Pixel 3, Pixel 3a and even the Pixel 2 receive the new astrophotography feature
Google added several new features for the Pixel 4 line this year including a "secure" Face unlock (that for now unlocks the phone with the user's eyes closed), a 90Hz refresh rate for the display (that still has some restrictions following an update), and Motion Sense. Using Google's radar-based Soli chip, the user can dismiss an alarm, silence a phone call and skip through streaming content with a wave of the hand.
The new Pixel models also feature a second camera on the back for the first time. Besides the usual 12.2MP sensor, there is a 16MP telephoto camera with a 2x optical zoom. But as usual with the Pixel's photographic capabilities, the genius is in the software. Google's latest handsets carry an improved version of Night Sight, which is used to take viewable photos in dark and low-light conditions. With this new version of Night Sight, Pixel 4 users can partake in astrophotography and snap stunning pictures of the night sky.
When the camera is in astrophotography mode, the phone should be placed on a tripod or kept steady by a rock or via some other method. The phone will snap 15 exposures over four minutes. Using AI, the exposures are aligned to account for any movement during the 240 seconds. Pixel 4 users have been taking gorgeous photos of the stars and night sky.

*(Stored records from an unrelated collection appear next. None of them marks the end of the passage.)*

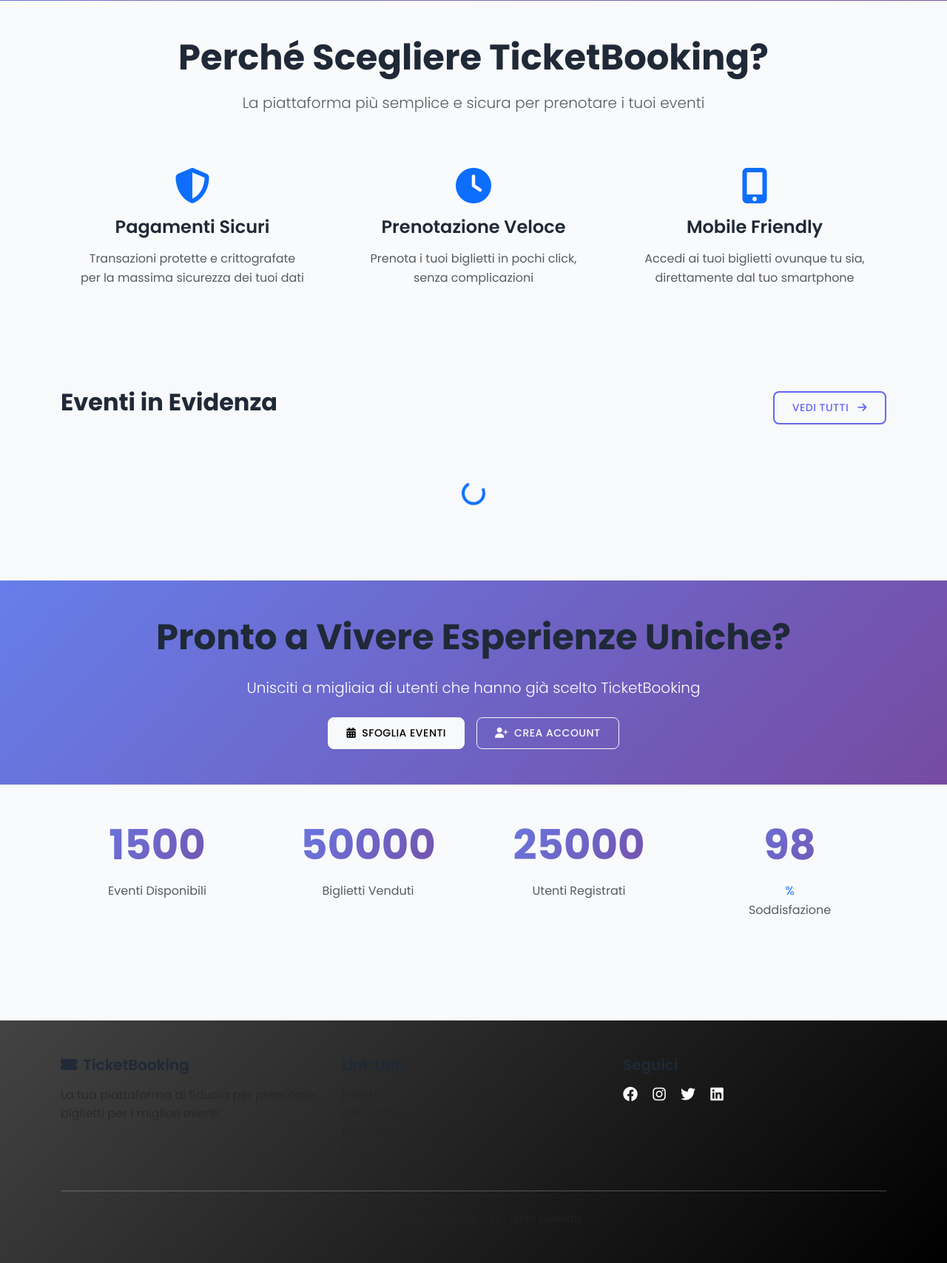
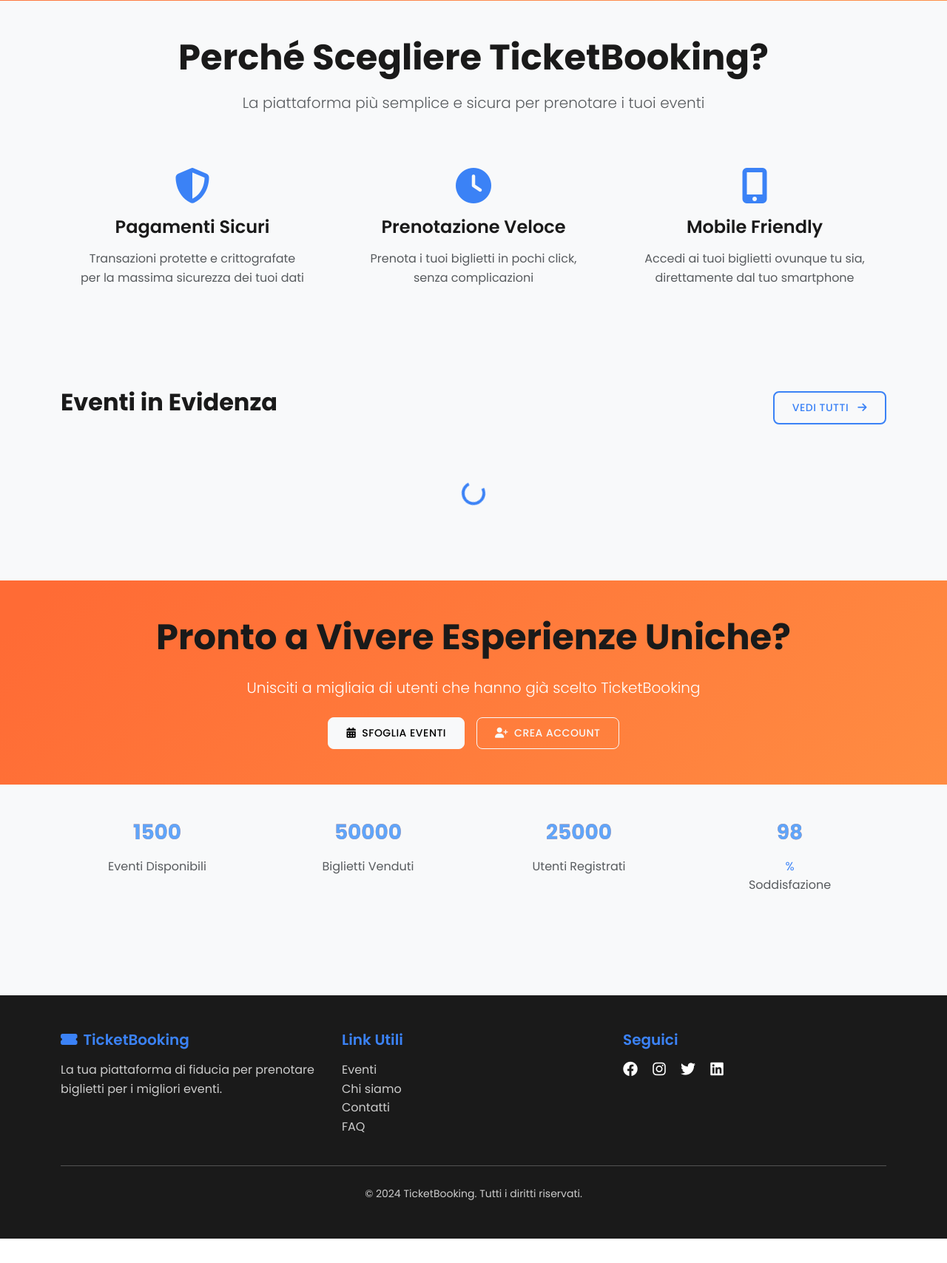
Before and after one commit to Alain0026/ticketBooking-, a Django app: page / in a window 1280 px wide. Shown: the part 560-2268 px from the top of the page at 74% size. After the commit the page ends 2235 px from the top, so only its background shows below. Run offline with Django 4.2, Linux system fonts and the light colour scheme; data that the repository does not hold is empty.

Commit message:
Ho aggiunto la funzionalità per la prenotazione degli eventi e attivato qualla delle modifiche e possibili cancelamenti.In seguito, ho aggiornato i colori del sito  e aggiunto un'immagine principale di accoglienza.

```diff
--- a/static/css/style.css
+++ b/static/css/style.css
@@ -1,16 +1,16 @@
 /* ========== Variables ========== */
 :root {
-    --primary-color: #6366f1;
-    --secondary-color: #8b5cf6;
+    --primary-color: #3b82f6;      /* Arancione */
+    --secondary-color: #ff6b35;    /* Blu */
     --success-color: #10b981;
     --danger-color: #ef4444;
     --warning-color: #f59e0b;
     --info-color: #3b82f6;
-    --dark-color: #1f2937;
-    --light-color: #f9fafb;
-    --gradient-primary: linear-gradient(135deg, #667eea 0%, #764ba2 100%);
-    --gradient-secondary: linear-gradient(135deg, #f093fb 0%, #f5576c 100%);
-    --gradient-dark: linear-gradient(135deg, #434343 0%, #000000 100%);
+    --dark-color: #1a1a1a;         /* Nero scuro ff6b35        ff8c42*/
+    --light-color: #ffffff;        /* Bianco */
+    --gradient-primary: linear-gradient(135deg, #ff6b35 5%, #ff8c42 100%);
+    --gradient-secondary: linear-gradient(135deg, #3b82f6 0%, #60a5fa 100%);
+    --gradient-dark: linear-gradient(135deg, #1a1a1a 0%, #2d2d2d 100%);
     --shadow-sm: 0 2px 4px rgba(0,0,0,0.1);
     --shadow-md: 0 4px 6px rgba(0,0,0,0.1);
     --shadow-lg: 0 10px 15px rgba(0,0,0,0.1);
@@ -27,8 +27,8 @@
 
 body {
     font-family: 'Poppins', sans-serif;
-    background-color: var(--light-color);
-    color: #374151;
+    background-color: #f8f9fa;
+    color: #333333;
     line-height: 1.6;
     min-height: 100vh;
     display: flex;
@@ -48,11 +48,19 @@ h1, h2, h3, h4, h5, h6 {
     margin-bottom: 1rem;
 }
 
+.display-41 {
+    font-weight: 700;
+    background: var(--gradient-primary);
+    -webkit-background-clip: text;
+    -webkit-text-fill-color:#60a5fa;
+    background-clip: text;
+}
+
 .display-4 {
     font-weight: 700;
     background: var(--gradient-primary);
     -webkit-background-clip: text;
-    -webkit-text-fill-color: transparent;
+    -webkit-text-fill-color:#ffffff;
     background-clip: text;
 }
 
@@ -382,11 +424,22 @@ h1, h2, h3, h4, h5, h6 {
 
 /* ========== Footer ========== */
 .footer {
-    background: var(--gradient-dark) !important;
+    background: #1a1a1a !important;
+    color: #ffffff;
     margin-top: auto;
 }
 
+.footer h5 {
+    color: var(--primary-color);
+    margin-bottom: 1rem;
+}
+
+.footer p {
+    color: #cccccc;
+}
+
 .footer a {
+    color: #cccccc;
     text-decoration: none;
     transition: var(--transition);
 }
@@ -395,9 +448,14 @@ h1, h2, h3, h4, h5, h6 {
     color: var(--primary-color) !important;
 }
 
+.footer .text-muted {
+    color: #cccccc !important;
+}
+
 .social-links a {
     display: inline-block;
     transition: var(--transition);
+    color: #ffffff;
 }
 
 .social-links a:hover {
@@ -411,6 +469,14 @@ h1, h2, h3, h4, h5, h6 {
     -webkit-background-clip: text;
     -webkit-text-fill-color: transparent;
     background-clip: text;
+}
+
+.text-primary {
+    color: var(--primary-color) !important;
+}
+
+.bg-primary {
+    background-color: var(--primary-color) !important;
 }
 
 .bg-gradient-light {
--- a/templates/home.html
+++ b/templates/home.html
@@ -28,7 +28,7 @@
                 </div>
             </div>
             <div class="col-lg-6 text-center">
-                <img src="{% static 'images/hero-illustration.svg' %}" alt="Eventi" class="img-fluid" style="max-width: 500px;">
+                <img src="https://images.unsplash.com/photo-1492684223066-81342ee5ff30?w=600&h=400&fit=crop" alt="Eventi" class="img-fluid rounded shadow" style="max-width: 500px;">
             </div>
         </div>
     </div>
@@ -120,19 +120,19 @@
     <div class="container">
         <div class="row text-center">
             <div class="col-md-3 mb-4">
-                <h3 class="display-4 fw-bold text-primary counter" data-target="1500">0</h3>
+                <h3 class="display-41 fw-bold text-primary counter" data-target="1500">0</h3>
                 <p class="text-muted">Eventi Disponibili</p>
             </div>
             <div class="col-md-3 mb-4">
-                <h3 class="display-4 fw-bold text-primary counter" data-target="50000">0</h3>
+                <h3 class="display-41 fw-bold text-primary counter" data-target="50000">0</h3>
                 <p class="text-muted">Biglietti Venduti</p>
             </div>
             <div class="col-md-3 mb-4">
-                <h3 class="display-4 fw-bold text-primary counter" data-target="25000">0</h3>
+                <h3 class="display-41 fw-bold text-primary counter" data-target="25000">0</h3>
                 <p class="text-muted">Utenti Registrati</p>
             </div>
             <div class="col-md-3 mb-4">
-                <h3 class="display-4 fw-bold text-primary counter" data-target="98">0</h3>
+                <h3 class="display-41 fw-bold text-primary counter" data-target="98">0</h3>
                 <span class="text-primary">%</span>
                 <p class="text-muted">Soddisfazione</p>
             </div>
```
Also changed, not shown: other parts of static/css/style.css (+41 -7 lines), static/js/event-detail.js (added, +123 -0 lines), templates/events/event_detail.html (+35 -91 lines), 1 other file.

And in typical Google fashion, the company announced earlier this month that the astrophotography feature will be coming to older Pixel models (as will the Recorder app that produces transcriptions on-device in real-time). According to Digital Trends, version 7.2 of the Camera app is rolling out today bringing the astrophotography mode to not only Pixel 3 and Pixel 3a users, but Pixel 2 users as well. Unfortunately for those with an OG Pixel, Google is ending its support of the 2016 models with one last update scheduled for next month. Google Camera 7.2 also adds some UI changes such as larger text and buttons and it brings the camera experience on the older models more in line with what Pixel 4 users have.
Keep in mind that the astrophotography feature does not show up as a separate setting on the app. Once a Pixel user is in Night Sight mode, the phone will recognize when it is being pointed at the dark sky and will show a prompt indicating that the astrophotography mode is enabled.
Version 7.2 of the Google Camera app requires that older Pixel units receiving the update be running on Android 10. You can find the app in the Google Play Store.